Far from the Madding Crowd chronicles three very interesting relationships of Bathsheba Everdene, a woman left in charge of a large farm in, as far as I can tell, the mid-1800s. First is Gabriel Oak, the shepherd we’re introduced to in the first chapter and who we mainly follow throughout most of the book. He loves Bathsheba from practically the moment he sees her, but is reduced to having to watch her other relationships blossom throughout most of the novel. They refer to him as “Farmer Oak” throughout but I kept reading it as “Professor Oak” (thanks, Pokemon), so that made for some entertaining reading.
Farmer Boldwood is the second lover and is the victim of a very poorly thought-out prank (it’s not even a prank, it was like, “hey, let’s screw with Boldwood, he’s weird”).
Finally there’s the soldier Francis Troy, who’s basically the 19th century equivalent of Zapp Brannigan. I read all his dialogue in Zapp’s voice and kept waiting for Kif to show up. Again, that made for some entertaining reading.
Anyway. It’s a soap opera on a farm. That’s always entertaining, right?
Favorite part: I feel bad calling this my favorite part, but Hardy did a great job showing how devastated Boldwood had become after he realized that the whole “Bathsheba loves you HAHA JUST KIDDING LOLZ” incident. I felt bad for the dude.
Have I read this before: Yup! In fact, this was the very first book I read when I started my book list back in 7th grade.
Review: This is one of the longer ones (~700 pages in the copy I’ve got) and it doesn’t really pick up until Philip, the main character, leaves England and heads to Paris for art school.
Ah, Philip. I don’t know if it was Maugham’s intention to have the reader get ridiculously frustrated with Philip’s on/off relationship with Mildred (who is the most obnoxious character ever), but if it was, mission accomplished. By like the time he takes her in after she’s destroyed his life for like the fifth time, I was like “COME ON, PHILIP, NO!”
Anyway. Other than that, this was a very appropriate book for me to read at this point in my life. The book basically chronicles Philip’s attempts at “starting his life” and, in this process, all his social awkwardness, self-doubt, career changes, and fear. I don’t remember it being so relatable in 7th grade, but I totally felt it now.
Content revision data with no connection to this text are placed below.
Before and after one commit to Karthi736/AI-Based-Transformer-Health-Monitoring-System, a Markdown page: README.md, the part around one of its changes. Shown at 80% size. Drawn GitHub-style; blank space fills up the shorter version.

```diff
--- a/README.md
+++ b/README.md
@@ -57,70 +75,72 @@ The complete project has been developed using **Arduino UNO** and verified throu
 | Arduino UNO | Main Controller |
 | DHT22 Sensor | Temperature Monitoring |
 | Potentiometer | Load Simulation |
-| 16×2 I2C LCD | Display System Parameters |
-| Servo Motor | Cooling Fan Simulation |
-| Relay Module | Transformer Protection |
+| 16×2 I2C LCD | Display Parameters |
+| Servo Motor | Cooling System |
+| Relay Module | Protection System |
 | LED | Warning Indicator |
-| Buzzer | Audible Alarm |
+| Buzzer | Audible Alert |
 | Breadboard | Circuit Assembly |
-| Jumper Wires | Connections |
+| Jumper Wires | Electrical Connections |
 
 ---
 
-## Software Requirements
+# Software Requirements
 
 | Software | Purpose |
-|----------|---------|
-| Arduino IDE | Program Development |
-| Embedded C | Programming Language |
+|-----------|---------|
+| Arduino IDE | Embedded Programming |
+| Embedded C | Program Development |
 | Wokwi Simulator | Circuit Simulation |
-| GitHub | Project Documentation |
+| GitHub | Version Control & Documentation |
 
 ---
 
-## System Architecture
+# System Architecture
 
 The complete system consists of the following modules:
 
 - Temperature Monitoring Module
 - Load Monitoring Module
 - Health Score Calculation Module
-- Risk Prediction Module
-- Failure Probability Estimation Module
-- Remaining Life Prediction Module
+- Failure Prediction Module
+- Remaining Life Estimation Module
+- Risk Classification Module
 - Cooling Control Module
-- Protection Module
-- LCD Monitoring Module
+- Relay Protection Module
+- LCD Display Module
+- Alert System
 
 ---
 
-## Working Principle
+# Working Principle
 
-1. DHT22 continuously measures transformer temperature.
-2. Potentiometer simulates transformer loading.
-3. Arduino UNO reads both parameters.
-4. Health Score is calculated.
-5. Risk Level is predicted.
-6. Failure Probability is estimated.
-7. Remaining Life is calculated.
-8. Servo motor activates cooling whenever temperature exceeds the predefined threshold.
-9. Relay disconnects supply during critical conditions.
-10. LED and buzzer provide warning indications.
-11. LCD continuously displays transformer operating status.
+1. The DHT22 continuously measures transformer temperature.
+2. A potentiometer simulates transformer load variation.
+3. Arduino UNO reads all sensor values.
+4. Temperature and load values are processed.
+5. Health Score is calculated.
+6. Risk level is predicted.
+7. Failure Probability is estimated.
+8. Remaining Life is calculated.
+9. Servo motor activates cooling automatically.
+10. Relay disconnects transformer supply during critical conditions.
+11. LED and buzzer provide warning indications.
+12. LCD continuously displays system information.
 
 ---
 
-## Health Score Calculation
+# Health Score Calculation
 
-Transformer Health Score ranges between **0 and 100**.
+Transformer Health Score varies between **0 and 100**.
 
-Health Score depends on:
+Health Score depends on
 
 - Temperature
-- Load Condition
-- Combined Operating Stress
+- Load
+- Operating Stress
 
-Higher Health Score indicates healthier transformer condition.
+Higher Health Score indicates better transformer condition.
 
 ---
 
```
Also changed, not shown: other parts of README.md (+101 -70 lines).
Like I said, it takes a little while to get into this book, but I think it’s worth it, especially for those of us in our 20s.
Favorite part: There were a few good lines/sections in here, particularly regarding the idea of free will and determinism. I particularly enjoyed Philip’s conversation with Cronshaw in chapter 45, all about free will vs. determinism. And this quote in chapter 28, as Philip is renouncing his religion: “From old habit, unconsciously he thanked God that he no longer believed in Him.”